implemented. The UN Convention makes clear that countries should progressively realise disabled peoples human rights within the maximum of their available resources. We are clearly failing to do so if we allow almost a 1/4 million to be wasted in such a way. For those who say independent living is an unaffordable ideal, I say that having control over our own lives is a way to cut through such waste. Independent living isnt just about disabled peoples human rights it also make sound economic sense as the basis to re-organise our public services and supports. Since leaving university I have had the privilege of being involved in helping develop the complex weave of legislation and public policy necessary for disabled people to live in, and be part of, their community. Countries around the world look to the UK as a model of good practice. Progress for sure, but in the face of the storm of reforms and spending decisions we are presently faced with, I worry that our achievements may be built on sand. If my local authority cuts my care package or demands that -like RikeshI transfer to NHS care (because they regard using a ventilator as the trigger for health services), I lose control of my life. I might have to leave parliament, or give up work altogether. Yet at present I am only a few bureaucratic decisions away from returning to the inequality I endured at age 18. It wouldn't take long to transform all my relationships with my colleagues, partner, family, friends into one which gives little or nothing to anyone. Everyone loses. The fact that all this could happen without my consent hangs over me and thousands of others. It is powerlessness in the face of bureaucracy. This is why our inquiry report could not be more timely. Especially, as human rights is such a topic of discussion these days. For it well help remind us that dignity, autonomy and participation are all values and principles that will realise the ambitions of this report and Rikeshs future. We cannot achieve rights to independent living if the support we require and our opportunity to assume control over it remain entirely at the discretion of national and local government. The UN Convention on the Rights of Persons with Disabilities makes clear that government has a duty to ensure that disabled people enjoy this right. I hope this report gives all of you in the room and beyond a powerful tool to work with all the change agents that can make or break disabled peoples right to independent living. With your help, Rikesh and many others like him can look forward to a future that I have enjoyed.

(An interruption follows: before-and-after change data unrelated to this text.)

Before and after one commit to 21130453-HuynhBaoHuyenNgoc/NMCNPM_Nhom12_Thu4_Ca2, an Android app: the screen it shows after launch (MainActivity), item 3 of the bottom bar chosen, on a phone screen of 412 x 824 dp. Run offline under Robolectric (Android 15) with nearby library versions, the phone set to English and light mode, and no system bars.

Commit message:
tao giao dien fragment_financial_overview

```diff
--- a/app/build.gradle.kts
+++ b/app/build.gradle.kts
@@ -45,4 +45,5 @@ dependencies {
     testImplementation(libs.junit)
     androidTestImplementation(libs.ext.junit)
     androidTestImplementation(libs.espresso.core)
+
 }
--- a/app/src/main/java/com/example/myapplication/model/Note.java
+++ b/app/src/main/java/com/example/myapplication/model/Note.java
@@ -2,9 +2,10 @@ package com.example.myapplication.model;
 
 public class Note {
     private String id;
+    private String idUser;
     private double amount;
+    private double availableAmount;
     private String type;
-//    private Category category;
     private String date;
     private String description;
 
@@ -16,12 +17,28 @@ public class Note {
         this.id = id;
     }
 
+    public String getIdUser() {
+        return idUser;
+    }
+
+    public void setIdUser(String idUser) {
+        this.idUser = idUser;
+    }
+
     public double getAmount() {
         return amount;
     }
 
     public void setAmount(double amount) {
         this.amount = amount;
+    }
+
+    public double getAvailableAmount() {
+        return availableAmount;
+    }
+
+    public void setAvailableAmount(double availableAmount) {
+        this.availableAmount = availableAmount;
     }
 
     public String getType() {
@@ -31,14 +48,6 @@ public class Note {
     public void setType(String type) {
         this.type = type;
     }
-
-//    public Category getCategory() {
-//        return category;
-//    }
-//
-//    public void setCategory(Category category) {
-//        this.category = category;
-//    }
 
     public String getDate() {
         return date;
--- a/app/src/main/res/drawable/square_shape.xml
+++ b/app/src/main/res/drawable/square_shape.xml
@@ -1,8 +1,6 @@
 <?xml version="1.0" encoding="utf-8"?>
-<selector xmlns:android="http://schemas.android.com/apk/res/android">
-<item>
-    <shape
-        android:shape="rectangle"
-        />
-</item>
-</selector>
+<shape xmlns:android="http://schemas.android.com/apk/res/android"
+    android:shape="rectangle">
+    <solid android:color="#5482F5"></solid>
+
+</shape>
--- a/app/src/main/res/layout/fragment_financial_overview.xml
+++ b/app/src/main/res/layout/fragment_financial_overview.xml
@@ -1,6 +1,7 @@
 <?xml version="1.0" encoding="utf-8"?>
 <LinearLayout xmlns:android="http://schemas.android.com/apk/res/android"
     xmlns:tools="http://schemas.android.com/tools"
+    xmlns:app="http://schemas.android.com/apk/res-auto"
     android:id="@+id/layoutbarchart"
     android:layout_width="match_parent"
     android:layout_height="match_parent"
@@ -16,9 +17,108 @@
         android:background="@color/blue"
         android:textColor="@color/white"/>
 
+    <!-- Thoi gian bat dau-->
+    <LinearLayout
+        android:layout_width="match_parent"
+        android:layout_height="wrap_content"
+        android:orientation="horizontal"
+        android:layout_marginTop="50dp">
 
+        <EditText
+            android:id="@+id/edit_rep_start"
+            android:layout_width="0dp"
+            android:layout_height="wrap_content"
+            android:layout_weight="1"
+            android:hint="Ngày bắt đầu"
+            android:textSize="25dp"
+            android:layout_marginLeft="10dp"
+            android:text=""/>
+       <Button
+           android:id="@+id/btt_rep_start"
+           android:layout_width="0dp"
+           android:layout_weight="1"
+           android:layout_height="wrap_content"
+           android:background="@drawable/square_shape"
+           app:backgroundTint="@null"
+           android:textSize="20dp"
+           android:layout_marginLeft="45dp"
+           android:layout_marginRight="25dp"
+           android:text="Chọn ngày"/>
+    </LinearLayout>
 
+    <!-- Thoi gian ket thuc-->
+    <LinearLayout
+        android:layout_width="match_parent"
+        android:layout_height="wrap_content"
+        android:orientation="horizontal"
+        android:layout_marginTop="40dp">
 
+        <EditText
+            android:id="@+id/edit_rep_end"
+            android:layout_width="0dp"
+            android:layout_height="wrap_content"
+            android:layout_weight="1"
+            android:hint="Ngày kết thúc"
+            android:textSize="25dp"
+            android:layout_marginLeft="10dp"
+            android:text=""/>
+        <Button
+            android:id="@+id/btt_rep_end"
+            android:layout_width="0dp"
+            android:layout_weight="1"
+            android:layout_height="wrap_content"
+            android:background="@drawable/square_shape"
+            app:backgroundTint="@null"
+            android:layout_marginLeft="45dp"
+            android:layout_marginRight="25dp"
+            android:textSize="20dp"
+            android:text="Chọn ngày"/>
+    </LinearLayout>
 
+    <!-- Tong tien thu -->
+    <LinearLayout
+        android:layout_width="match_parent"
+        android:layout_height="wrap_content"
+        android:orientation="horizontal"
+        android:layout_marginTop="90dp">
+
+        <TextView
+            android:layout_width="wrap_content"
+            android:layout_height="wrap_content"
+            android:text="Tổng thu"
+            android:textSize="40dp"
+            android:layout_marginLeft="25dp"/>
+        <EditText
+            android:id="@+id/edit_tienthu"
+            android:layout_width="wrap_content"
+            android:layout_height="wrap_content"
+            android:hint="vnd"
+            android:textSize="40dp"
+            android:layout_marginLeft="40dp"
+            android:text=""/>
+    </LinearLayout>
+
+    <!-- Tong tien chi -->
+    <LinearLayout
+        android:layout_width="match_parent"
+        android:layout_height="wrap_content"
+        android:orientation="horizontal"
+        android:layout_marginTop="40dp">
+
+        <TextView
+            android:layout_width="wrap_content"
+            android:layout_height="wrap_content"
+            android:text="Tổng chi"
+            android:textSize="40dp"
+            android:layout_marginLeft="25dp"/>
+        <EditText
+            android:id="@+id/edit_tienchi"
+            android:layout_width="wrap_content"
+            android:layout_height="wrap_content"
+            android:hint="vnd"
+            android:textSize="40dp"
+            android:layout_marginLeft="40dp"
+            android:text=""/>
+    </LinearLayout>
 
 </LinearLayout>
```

Thats why I want to dedicate this report to Rikesh. I think we would all agree that he should not only enjoy his basic human rights, but that through doing so he should be able to realise his dreams.